[Saved data entries]
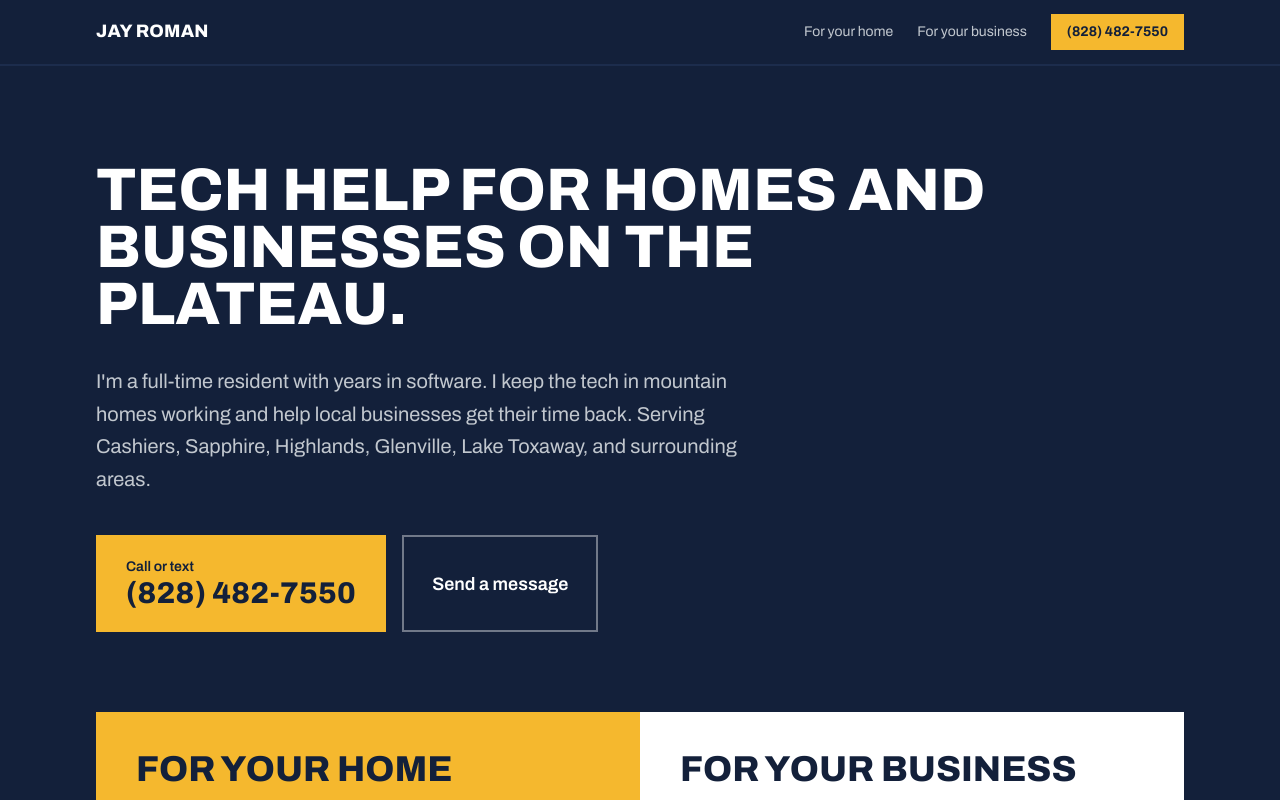
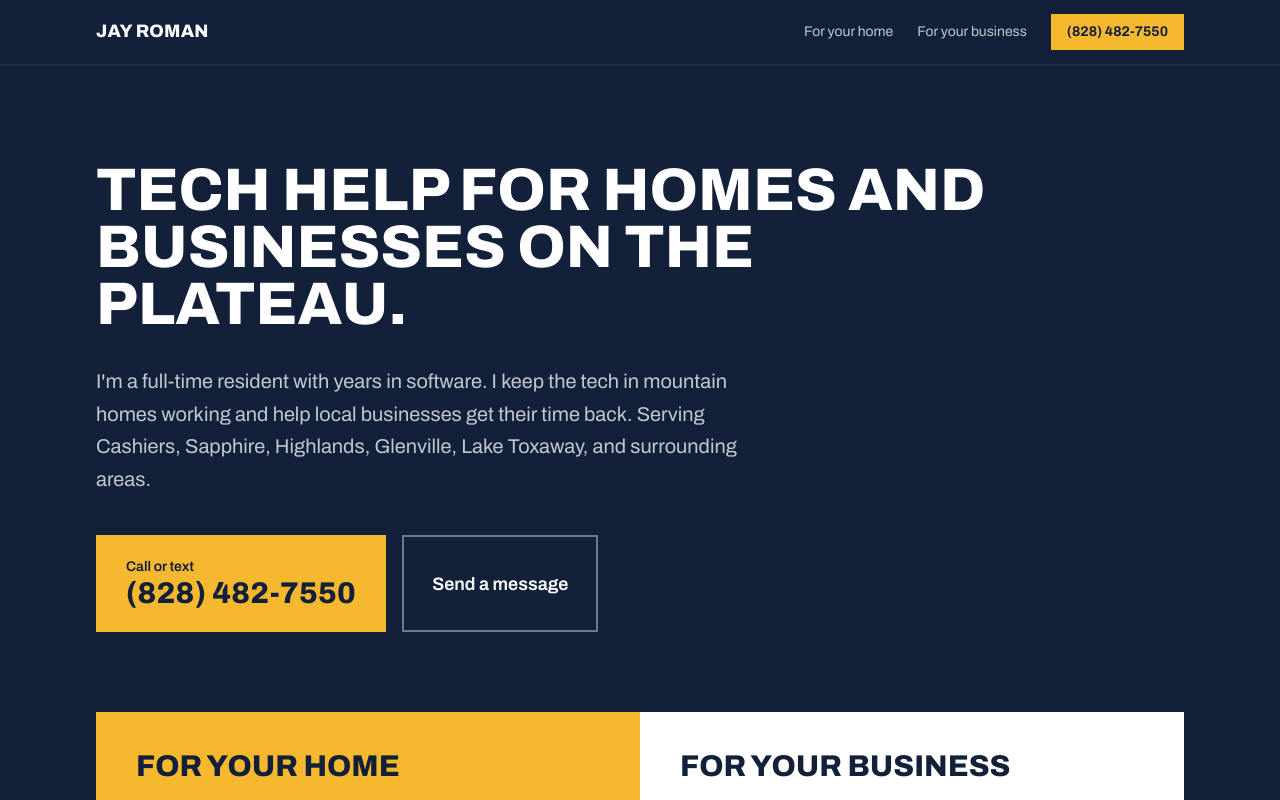
Before and after one commit to jayroman/jayroman-me, a Next.js app: page / in a window 1280 px wide. Shown: the top 800 px of the page. Built offline with nearby package versions, Linux system fonts and the light colour scheme.

Commit message:
Shrink lane card titles below the headline
Co-Authored-By: Claude Opus 5.5 <noreply@anthropic.com>
Claude-Session: https://claude.ai/code/session_01LuVYpYvqc61V5jx1RS17eQ

```diff
--- a/src/components/Hero.tsx
+++ b/src/components/Hero.tsx
@@ -33,7 +33,7 @@ export default function Hero() {
       <div className="max-w-6xl mx-auto px-4 sm:px-6 lg:px-8 mt-16 sm:mt-20">
         <div className="grid grid-cols-1 md:grid-cols-2">
           <a href="#home-tech" className="block bg-amber text-ink p-8 sm:p-10 hover:bg-amber-dark">
-            <h2 className="display text-3xl sm:text-4xl">For your home</h2>
+            <h2 className="display text-2xl sm:text-3xl">For your home</h2>
             <p className="mt-4 text-lg leading-relaxed max-w-md">
               Wi-Fi, TVs, speakers, smart devices, and alerts for homes that sit empty. Fixed and
               working, whether you&apos;re here or not.
@@ -41,7 +41,7 @@ export default function Hero() {
             <span className="inline-block mt-6 font-bold underline underline-offset-4">See home services</span>
           </a>
           <a href="#business" className="block bg-paper text-ink p-8 sm:p-10 hover:bg-mist">
-            <h2 className="display text-3xl sm:text-4xl">For your business</h2>
+            <h2 className="display text-2xl sm:text-3xl">For your business</h2>
             <p className="mt-4 text-lg leading-relaxed max-w-md">
               Missed calls, late quotes, and paperwork that eats your evenings. Practical systems
               that take busywork off your plate.
```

▶ [What is required]: Leave the pictures out, then print every entry exactly as it reads.

▶ [Result of this task]:
Before and after one commit to jayroman/jayroman-me, a Next.js app: page / in a window 1280 px wide. Shown: the top 800 px of the page. Built offline with nearby package versions, Linux system fonts and the light colour scheme.

Commit message:
Shrink lane card titles below the headline
Co-Authored-By: Claude Opus 5.5 <noreply@anthropic.com>
Claude-Session: https://claude.ai/code/session_01LuVYpYvqc61V5jx1RS17eQ

```diff
--- a/src/components/Hero.tsx
+++ b/src/components/Hero.tsx
@@ -33,7 +33,7 @@ export default function Hero() {
       <div className="max-w-6xl mx-auto px-4 sm:px-6 lg:px-8 mt-16 sm:mt-20">
         <div className="grid grid-cols-1 md:grid-cols-2">
           <a href="#home-tech" className="block bg-amber text-ink p-8 sm:p-10 hover:bg-amber-dark">
-            <h2 className="display text-3xl sm:text-4xl">For your home</h2>
+            <h2 className="display text-2xl sm:text-3xl">For your home</h2>
             <p className="mt-4 text-lg leading-relaxed max-w-md">
               Wi-Fi, TVs, speakers, smart devices, and alerts for homes that sit empty. Fixed and
               working, whether you&apos;re here or not.
@@ -41,7 +41,7 @@ export default function Hero() {
             <span className="inline-block mt-6 font-bold underline underline-offset-4">See home services</span>
           </a>
           <a href="#business" className="block bg-paper text-ink p-8 sm:p-10 hover:bg-mist">
-            <h2 className="display text-3xl sm:text-4xl">For your business</h2>
+            <h2 className="display text-2xl sm:text-3xl">For your business</h2>
             <p className="mt-4 text-lg leading-relaxed max-w-md">
               Missed calls, late quotes, and paperwork that eats your evenings. Practical systems
               that take busywork off your plate.
```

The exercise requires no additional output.